On December 4 the Dow fell by ~800 points. The massive market sell-off had multiple triggers. First, investors were doubtful about any real deal happening between President Trump and President Jinping regarding trade disputes.

The stock market got another hit after long-term interest rates traded below the short-term rates for the first time since 2017. There were fears among investors about a possible slowdown in the bond market. The scenario where short-term rates trade over long-term rates depicts that bond investors are predicting a possible recession.

Delta’s disappointing fourth-quarter outlook

Delta expects its fourth-quarter revenues (excluding third party refinery sales) to increase ~7.5% from the fourth quarter of 2017. However, the updated revenue outlook is slightly lower than the previous guidance of 8% growth. Delta expects the unit revenue to grow ~3.5% YoY (year-over-year), which is at the lower end of its earlier guidance range of 3%–5% growth.
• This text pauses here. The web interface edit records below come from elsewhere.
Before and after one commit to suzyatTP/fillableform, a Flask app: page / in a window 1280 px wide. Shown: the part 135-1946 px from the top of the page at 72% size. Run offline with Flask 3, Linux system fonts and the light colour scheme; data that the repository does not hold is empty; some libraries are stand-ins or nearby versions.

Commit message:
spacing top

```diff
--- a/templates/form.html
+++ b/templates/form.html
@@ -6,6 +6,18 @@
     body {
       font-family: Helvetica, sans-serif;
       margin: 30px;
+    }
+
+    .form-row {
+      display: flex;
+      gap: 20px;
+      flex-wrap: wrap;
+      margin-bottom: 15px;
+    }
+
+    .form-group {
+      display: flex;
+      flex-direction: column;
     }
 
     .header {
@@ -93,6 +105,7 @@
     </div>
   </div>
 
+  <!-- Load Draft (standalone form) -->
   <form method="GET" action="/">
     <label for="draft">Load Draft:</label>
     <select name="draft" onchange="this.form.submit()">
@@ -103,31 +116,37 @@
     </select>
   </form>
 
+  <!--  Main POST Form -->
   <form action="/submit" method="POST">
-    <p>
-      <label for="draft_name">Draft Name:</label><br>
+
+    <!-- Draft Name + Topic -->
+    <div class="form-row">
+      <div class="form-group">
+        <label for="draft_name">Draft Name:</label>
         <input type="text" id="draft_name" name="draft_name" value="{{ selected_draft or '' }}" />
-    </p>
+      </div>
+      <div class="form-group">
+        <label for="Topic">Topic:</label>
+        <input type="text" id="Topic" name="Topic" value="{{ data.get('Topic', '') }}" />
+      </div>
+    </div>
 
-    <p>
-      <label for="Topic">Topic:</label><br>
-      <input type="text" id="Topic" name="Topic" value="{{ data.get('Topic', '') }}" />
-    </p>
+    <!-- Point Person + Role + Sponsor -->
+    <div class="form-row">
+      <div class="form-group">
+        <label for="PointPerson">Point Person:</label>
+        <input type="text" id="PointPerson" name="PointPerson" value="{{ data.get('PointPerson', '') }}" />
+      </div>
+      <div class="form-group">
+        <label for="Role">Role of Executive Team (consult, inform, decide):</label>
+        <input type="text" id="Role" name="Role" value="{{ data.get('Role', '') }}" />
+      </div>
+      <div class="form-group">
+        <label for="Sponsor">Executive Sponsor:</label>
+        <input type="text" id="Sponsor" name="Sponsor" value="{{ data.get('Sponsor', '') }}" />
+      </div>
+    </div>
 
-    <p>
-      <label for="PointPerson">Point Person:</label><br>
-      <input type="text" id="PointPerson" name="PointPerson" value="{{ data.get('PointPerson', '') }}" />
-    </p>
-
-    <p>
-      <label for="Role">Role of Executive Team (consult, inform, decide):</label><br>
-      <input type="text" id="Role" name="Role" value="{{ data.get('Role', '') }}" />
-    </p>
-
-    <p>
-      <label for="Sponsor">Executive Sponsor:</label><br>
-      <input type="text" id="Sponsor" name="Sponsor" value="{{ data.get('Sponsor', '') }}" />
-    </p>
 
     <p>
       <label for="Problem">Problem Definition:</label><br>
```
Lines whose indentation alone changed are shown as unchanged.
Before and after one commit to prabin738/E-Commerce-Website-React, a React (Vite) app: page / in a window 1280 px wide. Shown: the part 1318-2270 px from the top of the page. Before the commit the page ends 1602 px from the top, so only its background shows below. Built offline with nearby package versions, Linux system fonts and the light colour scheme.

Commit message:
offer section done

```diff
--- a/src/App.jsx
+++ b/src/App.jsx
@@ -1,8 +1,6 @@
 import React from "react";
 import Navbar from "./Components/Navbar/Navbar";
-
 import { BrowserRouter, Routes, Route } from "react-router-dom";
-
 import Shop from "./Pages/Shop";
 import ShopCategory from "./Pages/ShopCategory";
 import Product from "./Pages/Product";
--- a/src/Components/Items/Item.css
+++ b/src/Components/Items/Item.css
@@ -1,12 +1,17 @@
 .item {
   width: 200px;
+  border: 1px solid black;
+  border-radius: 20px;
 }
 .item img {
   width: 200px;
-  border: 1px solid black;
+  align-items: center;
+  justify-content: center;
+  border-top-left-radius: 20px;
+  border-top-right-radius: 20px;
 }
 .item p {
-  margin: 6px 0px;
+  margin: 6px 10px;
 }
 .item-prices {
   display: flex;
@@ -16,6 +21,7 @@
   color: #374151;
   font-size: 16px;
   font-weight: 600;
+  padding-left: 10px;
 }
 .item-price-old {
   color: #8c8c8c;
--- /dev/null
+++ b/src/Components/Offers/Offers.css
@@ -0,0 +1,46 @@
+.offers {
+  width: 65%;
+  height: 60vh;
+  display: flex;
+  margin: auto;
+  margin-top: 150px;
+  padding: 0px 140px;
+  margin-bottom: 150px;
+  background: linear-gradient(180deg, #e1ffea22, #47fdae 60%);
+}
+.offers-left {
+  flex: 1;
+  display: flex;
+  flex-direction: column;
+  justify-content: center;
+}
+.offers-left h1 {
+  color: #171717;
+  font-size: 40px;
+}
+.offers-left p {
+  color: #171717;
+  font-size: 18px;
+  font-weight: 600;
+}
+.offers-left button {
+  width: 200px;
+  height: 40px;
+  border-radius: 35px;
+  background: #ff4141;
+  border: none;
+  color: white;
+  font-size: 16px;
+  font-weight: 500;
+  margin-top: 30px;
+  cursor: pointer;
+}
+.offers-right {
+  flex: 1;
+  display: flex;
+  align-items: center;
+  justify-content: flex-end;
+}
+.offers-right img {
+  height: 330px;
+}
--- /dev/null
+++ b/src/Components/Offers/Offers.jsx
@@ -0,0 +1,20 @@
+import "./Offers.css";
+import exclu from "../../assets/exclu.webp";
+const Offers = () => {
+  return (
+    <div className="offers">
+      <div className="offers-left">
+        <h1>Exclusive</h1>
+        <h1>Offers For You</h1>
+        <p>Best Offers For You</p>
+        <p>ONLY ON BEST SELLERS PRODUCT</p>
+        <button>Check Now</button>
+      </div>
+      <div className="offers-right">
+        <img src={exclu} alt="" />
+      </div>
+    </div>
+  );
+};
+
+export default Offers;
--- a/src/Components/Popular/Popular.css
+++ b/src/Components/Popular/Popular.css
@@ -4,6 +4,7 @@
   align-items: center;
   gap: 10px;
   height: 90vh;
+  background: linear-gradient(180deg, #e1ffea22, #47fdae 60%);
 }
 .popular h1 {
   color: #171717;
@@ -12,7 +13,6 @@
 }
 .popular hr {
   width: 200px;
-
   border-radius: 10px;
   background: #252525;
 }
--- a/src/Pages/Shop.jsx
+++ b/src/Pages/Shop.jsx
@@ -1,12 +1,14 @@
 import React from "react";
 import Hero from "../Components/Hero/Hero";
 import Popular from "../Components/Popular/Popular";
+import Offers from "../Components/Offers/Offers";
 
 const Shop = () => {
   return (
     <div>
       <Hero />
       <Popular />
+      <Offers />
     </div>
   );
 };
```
Delta’s bottom-line guidance was impressive. The company expects its cost control measures and a decline in fuel prices to lead to an expansion in its fourth-quarter pre-tax margin. Delta expects the EPS for the quarter to be at the high end of its previous guidance range of $1.10–$1.30.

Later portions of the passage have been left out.